The idea of a historical shift, from mythopoeic to modern scientific thought, is succinctly presented by Dutch archeologists Henri and Henriette Frankfort in their classic The Intellectual Adventure of Ancient Man: An Essay on Speculative Thought in the Ancient Near East (1946), which traces how thinking gradually breaks away from the thing thought, in a move from concrete personalization to abstract universalization. In their view, the foundation for modern, and thus scientific, thinking is the clear cut distinction between a subject and an object; the human observer contemplates the object from a distance, and thus detaches thought from the thing it thinks. In so doing, the subject leaves experience behind to rather get at the abstract, universal laws of which the object is but a manifestation of a class of things governed by those laws. For this mode of thinking, the external world is always perceived as an “It”.

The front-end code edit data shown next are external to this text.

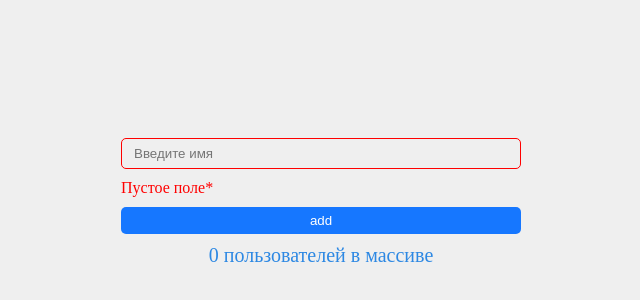
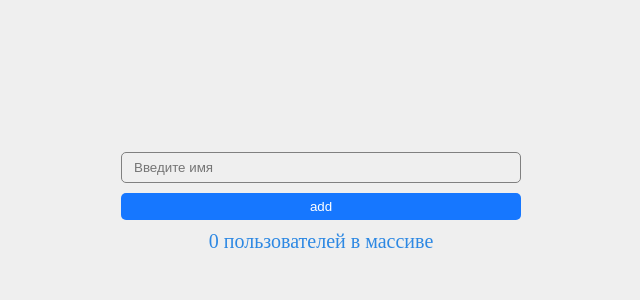
Before and after one commit to ViVarkina/HomeWorkReposit, a React (Vite) app: page / in a window 1280 px wide. Shown: the part 198-498 px from the top of the page, without its empty margins (319-959 px from the left). Built offline with nearby package versions, Linux system fonts and the light colour scheme.

Commit message:
Рефакторинг error

```diff
--- a/src/homework/homework3/Greeting.tsx
+++ b/src/homework/homework3/Greeting.tsx
@@ -16,6 +16,7 @@ const Greeting: React.FC<GreetingPropsType> = (
     {addUser, totalUsers, addUserCallback, error, setNameCallback}
 ) => {
     const [value, setValue] = useState<string>('')
+    const [emptyField, setEmptyField] = useState<boolean>(false)
 
     setNameCallback(value)
 
@@ -24,13 +25,18 @@ const Greeting: React.FC<GreetingPropsType> = (
             <div className={s.mainContain}>
                 <SuperInputText onChange={(e) => {
                     setValue((e.currentTarget.value).trim())
-                }} error={error} value={value} className={s.baseSize} placeholder={'Введите имя'}/>
+                }} error={emptyField ? error : ''} value={value} className={s.baseSize} placeholder={'Введите имя'}/>
                 <SuperButton onClick={() => {
                     if (value !== '') {
                         addUser(value)
                         addUserCallback(uuid(), value)
                         setValue('')
+                        setEmptyField(false)
                     }
+                    else {
+                        setEmptyField(true)
+                    }
+
                 }} className={s.baseSize}>add
                 </SuperButton>
             </div>
```
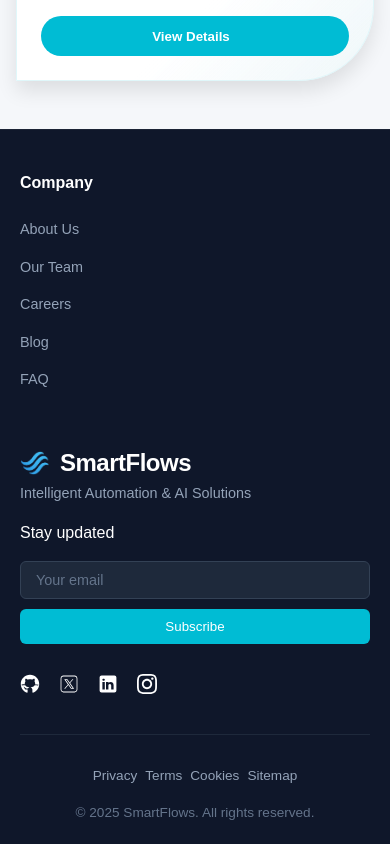
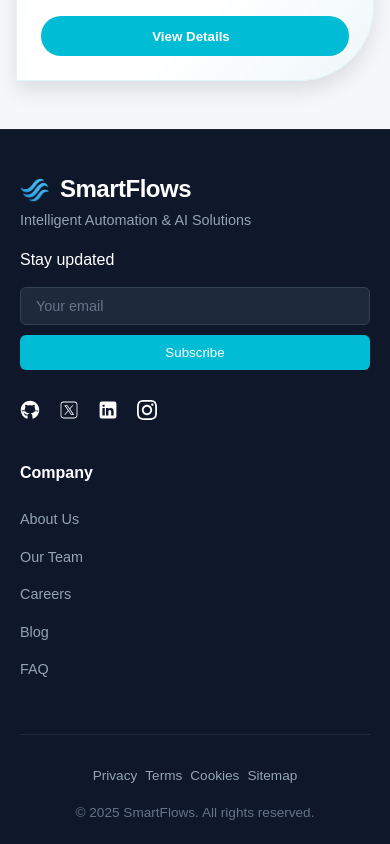
Before and after one commit to Shauryaraje7/SMART-FLOWS, a React (Vite) app: page /courses in a window 390 px wide. Shown: the part 8123-8967 px from the top of the page. Built offline with nearby package versions, Linux system fonts and the light colour scheme.

Commit message:
version 6.0.4

```diff
--- a/src/components/styles/FooterSection.css
+++ b/src/components/styles/FooterSection.css
@@ -267,7 +267,7 @@
 
 @media (max-width: 768px) {
   .footer-main {
-    flex-direction: column;
+  flex-direction: column-reverse;
     gap: 40px;
   }
 
@@ -307,6 +307,7 @@
   }
 
   .footer-main {
+    flex-direction: column-reverse;
     margin-bottom: 40px;
   }
 
```
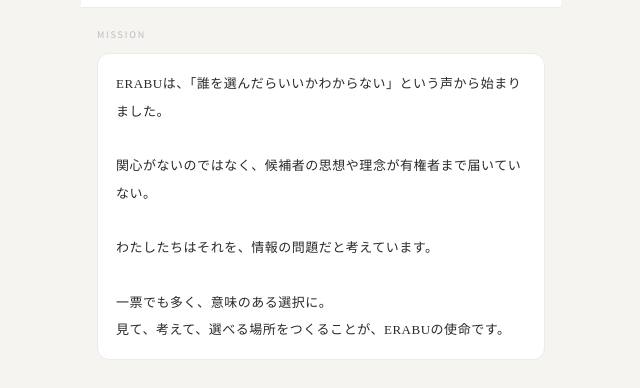
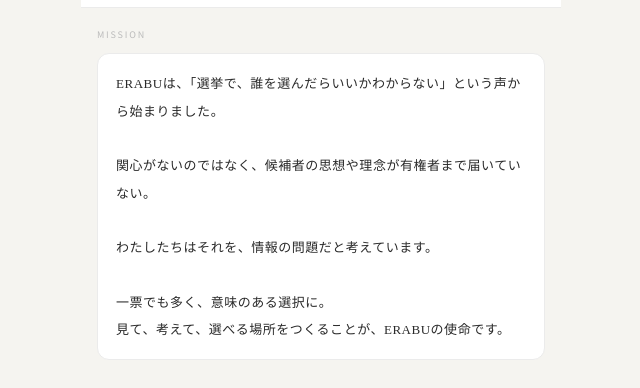
Before and after one commit to kurokawa96-96/ERABU, a Next.js app: page /about in a window 1280 px wide. Shown: the part 162-550 px from the top of the page, without its empty margins (319-959 px from the left). Built offline with nearby package versions, Linux system fonts and the light colour scheme.

Commit message:
Update page.tsx

```diff
--- a/app/about/page.tsx
+++ b/app/about/page.tsx
@@ -95,7 +95,7 @@
               color: "#2a2a2a", lineHeight: 2.1, letterSpacing: "0.04em",
               whiteSpace: "pre-line",
             }}>
-              {`ERABUは、「誰を選んだらいいかわからない」という声から始まりました。
+              {`ERABUは、「選挙で、誰を選んだらいいかわからない」という声から始まりました。
 
 関心がないのではなく、候補者の思想や理念が有権者まで届いていない。
 
```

The thought of ancient, or “primitive”, humans, on the other hand, is understood as lacking that fundamental distinction between “the realm of nature and the realm of man”.[i] Instead of contemplating an external world of “its”, the ancient human encounters a “Thou” similar to himself, active, living, singular, possessing particular qualities and governed by a peculiar will of its own. The external world consists of an endless amount of individuals caught up in curious situations, “unprecedented, unparalleled, and unpredictable”, just like himself.[ii] Consequently, the realm of humans and the realm of nature is conceived of in similar terms. This does not mean that humans simply impart their human characteristics on the inanimate world, but that there is no inanimate world at all. The world itself is always brimming with singular life:
The world appears to primitive man neither inanimate nor empty but redundant with life; and life has individuality, in man and beast and plant, and in every phenomenon which confronts man – the thunderclap, the sudden shadow, the eerie and unknown clearing in the wood, the stone which suddenly hurts him when he stumbles while on a hunting trip.[iii]
The mythopoeic thought associated with this mode of being in the world, then, is considered neither autonomous nor as originating from the subject but as something that is prompted from outside, in the confrontation with an external life like that of the person itself. It is a means of getting to grips with the outer world, provoked by that world. This is not done by reason alone; rather, it is the living being in its fullness trying to grasp the fullness another life. In doing so, the mythopoeic person musters all the cognitive resources at hand – “emotional, imaginative as well as intellectual” – in order to flesh out the richness of the situation in a meaningful way:[iv]
Hence when early man is faced by an intellectual problem within the many-sided complexities of life, emotional and volitional factors are never debarred; and the conclusions reached are not critical judgments but complex images.[v]
As the Frankforts’ put it, it is the pursuit of a “who” rather than a “how”, a search of “a purposeful will committing an act”.[vi] And by searching for the individual wills at work in a concrete situation, the imaginative result takes the form of an emotionally charged story circling around the whims and whishes of singular beings. Since such a story does not start within the enclosed imagination of an isolated subject, it should be understood neither as fiction nor fantasy, but as something having an explanatory force. The purpose of the story is to render the world encountered graspable and meaningful, and thus, it starts from outside. Yet, this process does not result in the abstract deduction of universal laws but in a kind of creative addition, governed by vision and ingenuity. As an explanation, it differs from a scientific one, in that two different myths very well may contradict each other without therefore necessarily also coming in conflict with each other. It would equally be pointless calling them into question for not sticking to the proven facts. And when having been mediated through tradition, they become art and literature.
[i] H. Frankfort and H. A. Frankfort, “Myth and Reality”, in H. and H. A. Frankfort, John A. Wilson, Thorkild Jacobsen & William A. Irwin, The Intellectual Adventure of Ancient Man: An Essay on Speculative Thought in the Ancient Near East, Chicago: University of Chicago Press, 1946, p. 4.
[ii] Frankfort and Frankfort, p. 5.
[iii] Frankfort and Frankfort, p. 6.
[iv] Frankfort and Frankfort, p. 6.
[v] Frankfort and Frankfort, p. 26.
[vi] Frankfort and Frankfort, p. 15.